* _Task directions_
Only lines containing the word "default" belong in the answer; copy each one from the records.

____ Extracted entries

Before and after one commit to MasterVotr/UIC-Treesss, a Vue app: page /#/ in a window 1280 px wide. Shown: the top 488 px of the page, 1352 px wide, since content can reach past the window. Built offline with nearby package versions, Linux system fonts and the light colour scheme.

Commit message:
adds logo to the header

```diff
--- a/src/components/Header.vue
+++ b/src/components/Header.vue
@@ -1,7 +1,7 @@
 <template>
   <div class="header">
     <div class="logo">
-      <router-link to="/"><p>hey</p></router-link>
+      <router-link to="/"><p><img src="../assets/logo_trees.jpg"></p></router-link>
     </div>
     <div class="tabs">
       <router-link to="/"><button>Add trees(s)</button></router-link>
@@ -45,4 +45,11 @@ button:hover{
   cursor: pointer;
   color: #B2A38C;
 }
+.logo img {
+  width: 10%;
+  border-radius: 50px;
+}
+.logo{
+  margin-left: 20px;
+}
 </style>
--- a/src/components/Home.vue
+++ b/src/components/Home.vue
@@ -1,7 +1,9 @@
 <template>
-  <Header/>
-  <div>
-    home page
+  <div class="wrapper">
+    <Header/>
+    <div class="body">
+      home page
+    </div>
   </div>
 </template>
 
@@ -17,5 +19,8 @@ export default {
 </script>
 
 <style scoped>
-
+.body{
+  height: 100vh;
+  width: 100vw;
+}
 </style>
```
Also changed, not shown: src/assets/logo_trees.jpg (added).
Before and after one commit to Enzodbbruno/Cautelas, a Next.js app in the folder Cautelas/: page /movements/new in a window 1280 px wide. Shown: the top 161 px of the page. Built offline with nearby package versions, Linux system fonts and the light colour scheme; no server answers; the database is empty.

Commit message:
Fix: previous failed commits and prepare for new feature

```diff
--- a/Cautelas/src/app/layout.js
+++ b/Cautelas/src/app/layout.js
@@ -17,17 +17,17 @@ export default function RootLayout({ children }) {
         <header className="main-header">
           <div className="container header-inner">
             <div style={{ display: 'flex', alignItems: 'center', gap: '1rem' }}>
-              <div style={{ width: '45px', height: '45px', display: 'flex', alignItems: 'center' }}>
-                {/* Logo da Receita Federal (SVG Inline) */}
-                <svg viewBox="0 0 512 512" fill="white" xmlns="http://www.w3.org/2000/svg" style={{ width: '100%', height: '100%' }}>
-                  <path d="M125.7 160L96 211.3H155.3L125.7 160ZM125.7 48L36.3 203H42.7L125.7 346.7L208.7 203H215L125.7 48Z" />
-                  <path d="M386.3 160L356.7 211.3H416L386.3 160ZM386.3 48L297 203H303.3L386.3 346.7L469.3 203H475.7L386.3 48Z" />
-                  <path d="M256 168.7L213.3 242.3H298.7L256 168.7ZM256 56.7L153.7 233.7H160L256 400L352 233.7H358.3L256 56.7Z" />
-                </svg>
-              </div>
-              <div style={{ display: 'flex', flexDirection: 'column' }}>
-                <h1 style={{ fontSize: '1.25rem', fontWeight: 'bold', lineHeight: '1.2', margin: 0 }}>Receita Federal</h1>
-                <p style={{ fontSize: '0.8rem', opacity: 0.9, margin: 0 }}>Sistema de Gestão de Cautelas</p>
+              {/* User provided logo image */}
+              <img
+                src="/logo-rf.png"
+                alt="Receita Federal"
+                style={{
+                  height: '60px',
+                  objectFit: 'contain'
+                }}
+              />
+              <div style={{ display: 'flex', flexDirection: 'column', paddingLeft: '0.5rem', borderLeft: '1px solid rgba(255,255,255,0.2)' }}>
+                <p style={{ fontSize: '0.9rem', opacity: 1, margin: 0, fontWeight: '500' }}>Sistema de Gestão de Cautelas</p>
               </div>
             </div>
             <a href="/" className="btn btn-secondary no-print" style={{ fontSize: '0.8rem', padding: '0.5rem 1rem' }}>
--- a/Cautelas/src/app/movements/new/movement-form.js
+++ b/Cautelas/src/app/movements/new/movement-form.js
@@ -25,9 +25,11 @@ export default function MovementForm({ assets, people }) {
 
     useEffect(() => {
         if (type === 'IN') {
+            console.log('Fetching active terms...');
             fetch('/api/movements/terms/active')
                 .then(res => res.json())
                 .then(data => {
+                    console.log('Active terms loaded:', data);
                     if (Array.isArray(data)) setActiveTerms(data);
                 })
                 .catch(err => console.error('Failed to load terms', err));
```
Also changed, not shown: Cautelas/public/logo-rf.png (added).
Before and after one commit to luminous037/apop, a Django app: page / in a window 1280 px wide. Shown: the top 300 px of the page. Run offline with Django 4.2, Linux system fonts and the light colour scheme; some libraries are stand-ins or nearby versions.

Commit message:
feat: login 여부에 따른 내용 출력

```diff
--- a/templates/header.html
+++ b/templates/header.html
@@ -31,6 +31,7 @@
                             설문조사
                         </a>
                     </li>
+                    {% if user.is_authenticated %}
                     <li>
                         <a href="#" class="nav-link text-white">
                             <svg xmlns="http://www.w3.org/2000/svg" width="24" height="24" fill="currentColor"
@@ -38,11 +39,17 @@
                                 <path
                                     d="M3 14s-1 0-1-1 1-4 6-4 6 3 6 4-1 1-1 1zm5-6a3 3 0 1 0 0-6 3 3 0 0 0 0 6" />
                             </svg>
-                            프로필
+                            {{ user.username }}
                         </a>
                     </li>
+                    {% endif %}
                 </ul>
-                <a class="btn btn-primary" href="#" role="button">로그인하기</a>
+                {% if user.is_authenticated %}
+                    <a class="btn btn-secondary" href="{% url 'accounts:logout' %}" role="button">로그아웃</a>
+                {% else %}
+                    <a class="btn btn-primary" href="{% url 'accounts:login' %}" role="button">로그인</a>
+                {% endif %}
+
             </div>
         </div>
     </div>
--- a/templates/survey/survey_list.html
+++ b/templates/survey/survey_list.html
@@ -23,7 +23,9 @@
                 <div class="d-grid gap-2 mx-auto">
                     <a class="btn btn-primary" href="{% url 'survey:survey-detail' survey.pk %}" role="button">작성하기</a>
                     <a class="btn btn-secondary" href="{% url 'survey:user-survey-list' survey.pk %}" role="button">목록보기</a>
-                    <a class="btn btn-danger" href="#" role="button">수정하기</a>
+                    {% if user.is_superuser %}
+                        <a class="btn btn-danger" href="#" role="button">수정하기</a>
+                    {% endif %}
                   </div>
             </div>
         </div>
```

________

* _Result of the task_
@@ -17,5 +19,8 @@ export default {
@@ -17,17 +17,17 @@ export default function RootLayout({ children }) {
@@ -25,9 +25,11 @@ export default function MovementForm({ assets, people }) {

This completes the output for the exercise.